“We have a choice,” United Russia’s Elmurod Rasulmukhamedov, founder of Russkoye Loto, president of the All-Russian Society for Nature Conservation and progenitor of the pensioner scheme, told magazine Ogonyok.
“Either we can permanently raise pensions, provide grants and funding to invest in program to support pensioners or we can in one step help them to move and thus save money and actually help people.
“So, by my calculations, on an average pension of 6,000 rubles you could live well in Latvia, Uzbekistan, Bulgaria or India, and on an income of 10,000 in Turkey or Egypt.
“I am very sorry I was not in on this discussion,” Valery Ryazansky, head of the Pensioners of Russia Union’s central managing presidium, told Ogonyok. “There is a fairly extensive history of mass resettlement in our country. Take the example of Salekhard, at the mouth of the Ob River in the north. Under Stalin they took prisoners there.
“Typically people were uoffloaded on an empty beach and the ship sailed off. I hope the party leaders will adopt other methods. In general, I am strongly against this,” he said.
Rasulmukhamedov warned it wouldn't be all play and no work. “Someone wouldn’t just be receiving a more comfortable living in a milder climate, they would also have a duty to spread the Russian language and right kind of Russian culture,” Rasulmukhamedov added.
The idea came up at a ruling party United Russia discussion club.
But not every United Russia member is keen on a mass exodus of the aged. Andrei Isayev, head of the State Duma Committee for Labor and Social Policy said that the idea was delusional, “we will not give our citizens to anyone,” he told Ogonyok.

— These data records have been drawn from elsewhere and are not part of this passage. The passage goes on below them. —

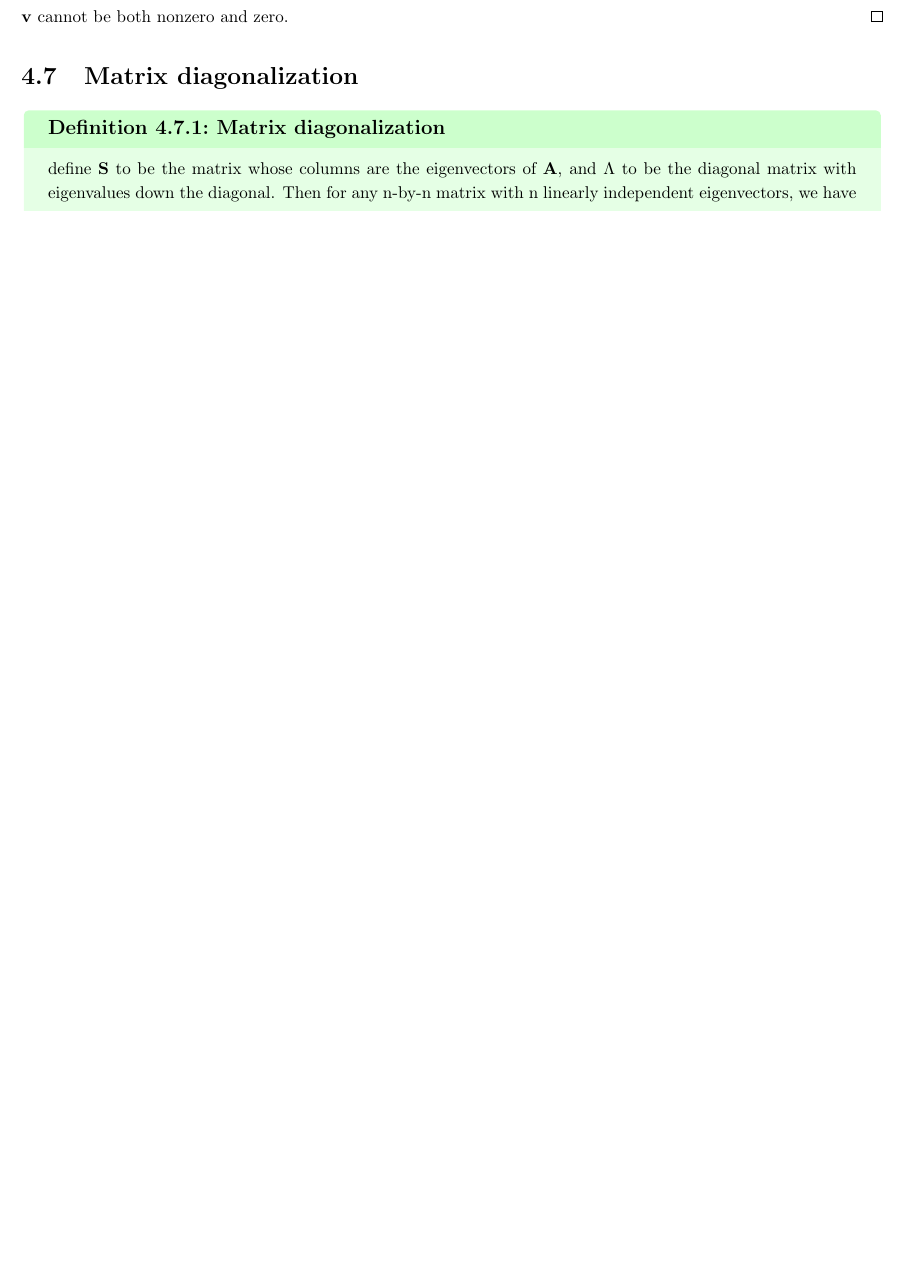
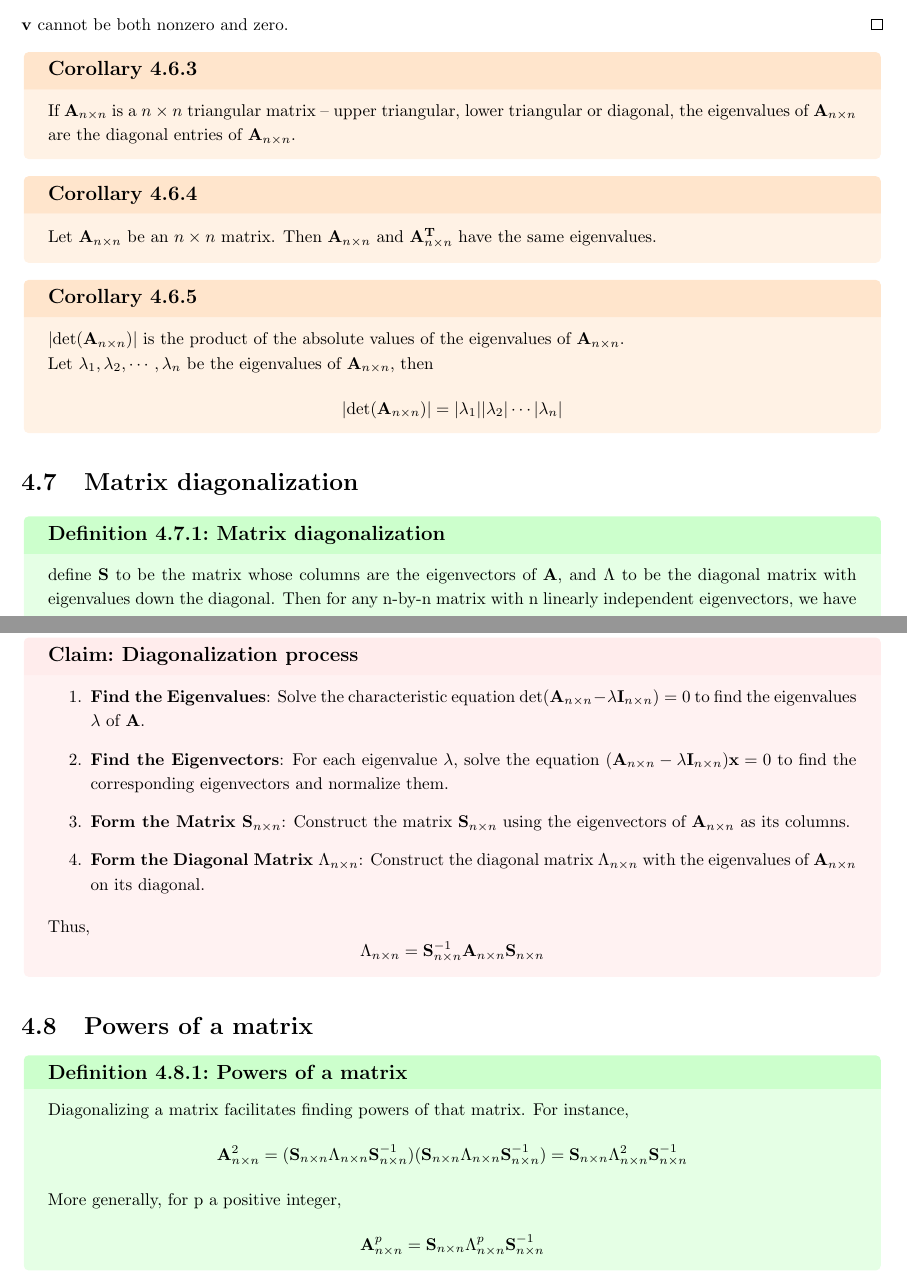
Before and after one commit to nativemen/knowledge_management, a LaTeX book (math/matrix_algebra/matrix_algebra_learning_notes/matrix_algebra_learning_notes.tex): part of page 55 of 56 before the commit and two parts of pages 56 and 57 of 58 after it, the two joined at a grey line, cut so that both start at the same text, the shorter picture padded with empty space. Compiled offline with pdfLaTeX.

Commit message:
upload content on 2024.11.19

```diff
--- a/math/matrix_algebra/matrix_algebra_learning_notes/matrix_algebra_learning_notes.tex
+++ b/math/matrix_algebra/matrix_algebra_learning_notes/matrix_algebra_learning_notes.tex
@@ -2456,6 +2480,20 @@
                       &=0
         \end{align}
         $\mathbf{v}$ cannot be both nonzero and zero.
+    }
+
+    \cor{
+        If $\mathbf{A}_{n \times n}$ is a ${n \times n}$ triangular matrix – upper triangular, lower triangular or diagonal, the eigenvalues of $\mathbf{A}_{n \times n}$ are the diagonal entries of $\mathbf{A}_{n \times n}$.
+    }
+
+    \cor{
+        Let $\mathbf{A}_{n \times n}$ be an ${n \times n}$ matrix. Then $\mathbf{A}_{n \times n}$ and $\mathbf{A}_{n \times n}^{\mathbf{T}}$  have the same eigenvalues.
+    }
+
+    \cor{
+        $\lvert\det(\mathbf{A}_{n \times n})\rvert$ is the product of the absolute values of the eigenvalues of $\mathbf{A}_{n \times n}$.\\
+        Let $\lambda_{1},\lambda_{2},\cdots,\lambda_{n}$ be the eigenvalues of $\mathbf{A}_{n \times n}$, then
+        $$\lvert\det(\mathbf{A}_{n \times n})\rvert=\lvert\lambda_{1}\rvert\lvert\lambda_{2}\rvert\cdots\lvert\lambda_{n}\rvert$$
     }
 }
 
@@ -2467,23 +2505,27 @@
         $$\mathbf{A}=\mathbf{S}\Lambda\mathbf{S}^{-1}\text{ and }\Lambda=\mathbf{S}^{-1}\mathbf{A}\mathbf{S}$$
         To remember the order of the $\mathbf{S}$ and $\mathbf{S}^{-1}$ matrices in these formulas, just remember that $\mathbf{A}$ should be multiplied on the right by the eigenvectors placed in the columns of $\mathbf{S}$.
     }
-}
-
-% \rmk{
-%     Some remark.
-% }
-
-% \rmkb{
-%     Some more remark.
-% }
-
-% \section{Multiplication of matrices}
-
-% \begin{figure}[H]
-%     \center
-%     \includegraphics[scale=0.1]{img/loo.jpg}
-%     \caption{Waterloo, ON}
-% \end{figure}
+
+    \clm{Diagonalization process}{
+        \begin{enumerate}
+            \item \textbf{Find the Eigenvalues}: Solve the characteristic equation $\det(\mathbf{A}_{n \times n}-\lambda\mathbf{I}_{n \times n})=0$  to find the eigenvalues $\lambda$ of $\mathbf{A}$.
+            \item \textbf{Find the Eigenvectors}: For each eigenvalue $\lambda$, solve the equation $(\mathbf{A}_{n \times n}-\lambda\mathbf{I}_{n \times n})\mathbf{x}=0$ to find the corresponding eigenvectors and normalize them.
+            \item \textbf{Form the Matrix $\mathbf{S}_{n \times n}$}: Construct the matrix $\mathbf{S}_{n \times n}$ using the eigenvectors of $\mathbf{A}_{n \times n}$ as its columns.
+            \item \textbf{Form the Diagonal Matrix $\Lambda_{n \times n}$}: Construct the diagonal matrix $\Lambda_{n \times n}$ with the eigenvalues of $\mathbf{A}_{n \times n}$ on its diagonal.
+        \end{enumerate}
+        Thus,
+        $$\Lambda_{n \times n}=\mathbf{S}_{n \times n}^{-1}\mathbf{A}_{n \times n}\mathbf{S}_{n \times n}$$
+    }
+}
+
+\section{Powers of a matrix}{
+    \defn{Powers of a matrix}{
+        Diagonalizing a matrix facilitates finding powers of that matrix. For instance,
+        $$\mathbf{A}_{n \times n}^{2}=(\mathbf{S}_{n \times n}\Lambda_{n \times n}\mathbf{S}_{n \times n}^{-1})(\mathbf{S}_{n \times n}\Lambda_{n \times n}\mathbf{S}_{n \times n}^{-1})=\mathbf{S}_{n \times n}\Lambda_{n \times n}^{2}\mathbf{S}_{n \times n}^{-1}$$
+        More generally, for p a positive integer,
+        $$\mathbf{A}_{n \times n}^{p}=\mathbf{S}_{n \times n}\Lambda_{n \times n}^{p}\mathbf{S}_{n \times n}^{-1}$$
+    }
+}
 
 \bibliographystyle{plain}  % 参考文献样式，可选：plain, unsrt, alpha, abbrv
 \bibliography{matrix_algebra_learning_notes}  % 引用 references.bib 文件
```
Also changed, not shown: math/matrix_algebra/matrix_algebra_learning_notes/matrix_algebra_learning_notes.tex (28 more changed lines).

Ryazansky warned that old people are prone to lose interest and die when displaced and that the best place for them is their home turf.